9. Lastly, watch with your class the video " In My Own Words " which will introduce your students to Florian de Cruz Duarte, an ecotourism guide at Monte Gordo Natural Park who explains the importance of this project to his community. Discuss with your students how they think having more water will change the life of those in Cape Verde?
10. Research with your class the weather systems of your area. Is fog prevalent? What locations within the United States could possibly benefit from fog collection? Some examples are: San Francisco, California; Cape Disappointment, Washington; Cape Cod, Massachusetts.
- Create one of the simple fog or dew collectors with your class. This exercise will allow you and your class to see firsthand how water droplets gather and can be harvested. Instructions
- Learn more about fog harvesting projects by viewing the videos at www.fogquest.org
- Explore other methods Peace Corps Volunteers have used to get fresh water at Cape Verde by viewing the video Bringing Water From Sol to Soul which introduces to use solar stills as a solution to the problem of Cape Verde's water shortage.
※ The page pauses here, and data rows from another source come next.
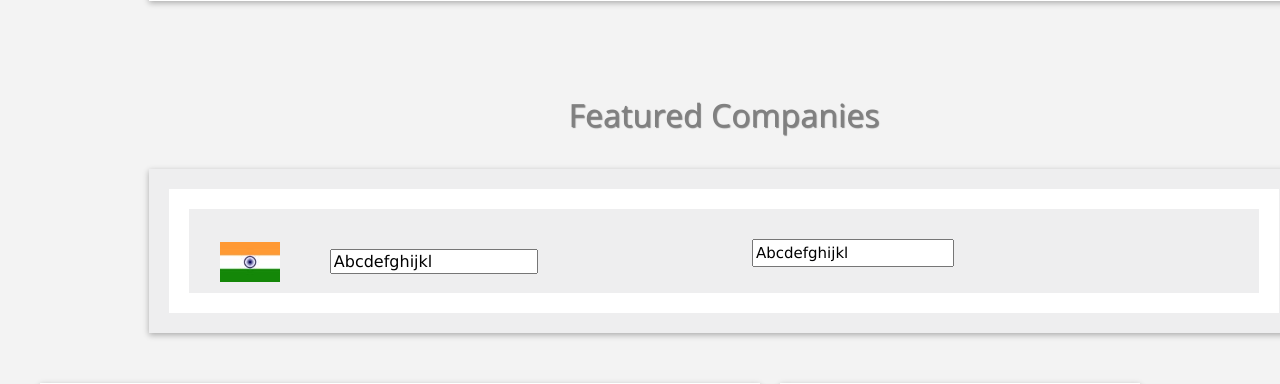
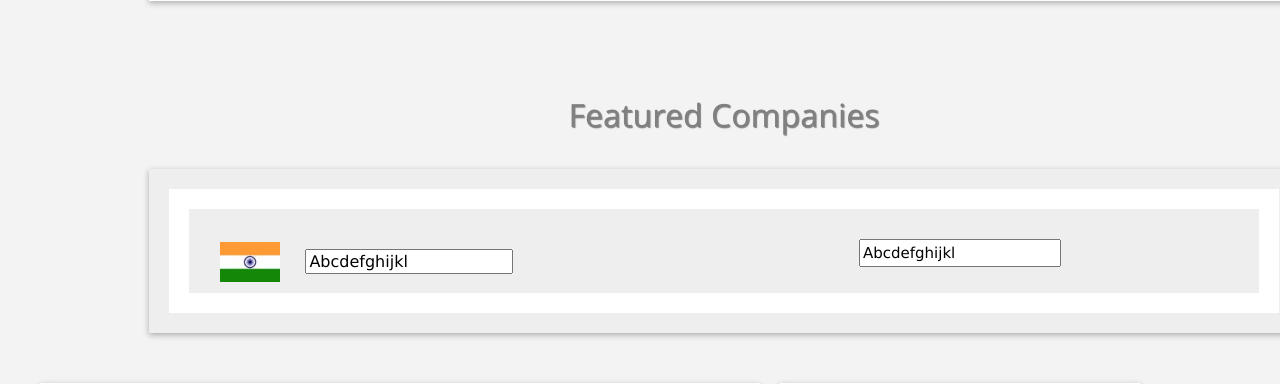
Before and after one commit to abinash-kumar/dial4trade, a PHP site: page / in a window 1280 px wide; the page is wider, and only the part inside the window is pictured. Shown: the part 1595-1979 px from the top of that part. Run offline with PHP 8.4, Linux system fonts and the light colour scheme.

Commit message:
css update

```diff
--- a/css/home.css
+++ b/css/home.css
@@ -263,7 +263,7 @@ body
 }
 .form_content
 {
-	width:50%;
+	width:40%;
 	height:80px;
 	padding:28px;
 }
```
- Have the students in your class start a correspondence with a Peace Corps volunteer in Cape Verde or Africa through the Coverdell World Wise Schools Correspondence Match Program.
Framework and Standards
- Sustainable water sources differ for communities depending on variables such as geography, weather conditions, location, access, and technology.
- What weather conditions are needed to produce fog?
- Why is fog a good source for fresh water?
- Why was this fog harvesting project successful?
- How has the presence of fog benefited those living in Cape Verde?
National Curriculum Standards for Social Studies
Thematic Strand 1–Culture
- The way of life of a group of people
Thematic Strand 3–People, Places, and Environments
- The influence of physical systems, such as climate and weather
- How people interact with the environment
- Peoples and places distant and unfamiliar
National Science Education Standards
Content Standard C: Life Science
- Populations and ecosystems
Content Standard F: Science in personal and social perspectives
- Science and technology in society
- Science and technology in local, national, and global challenges
- Natural resources
U.S. National Geography Standards
Essential Element I: The world in spatial terms
- Use maps and other geographic representations to acquire, process, and report information
Essential Element II: Places and regions
- Physical and human characteristics of places
Essential Element V: Environment and Society
- How human actions modify the physical environment
- Changes in meanings, use, distribution, and importance of resources
Essential Element VI: The uses of geography
- Apply geography to interpret the present and plan for the future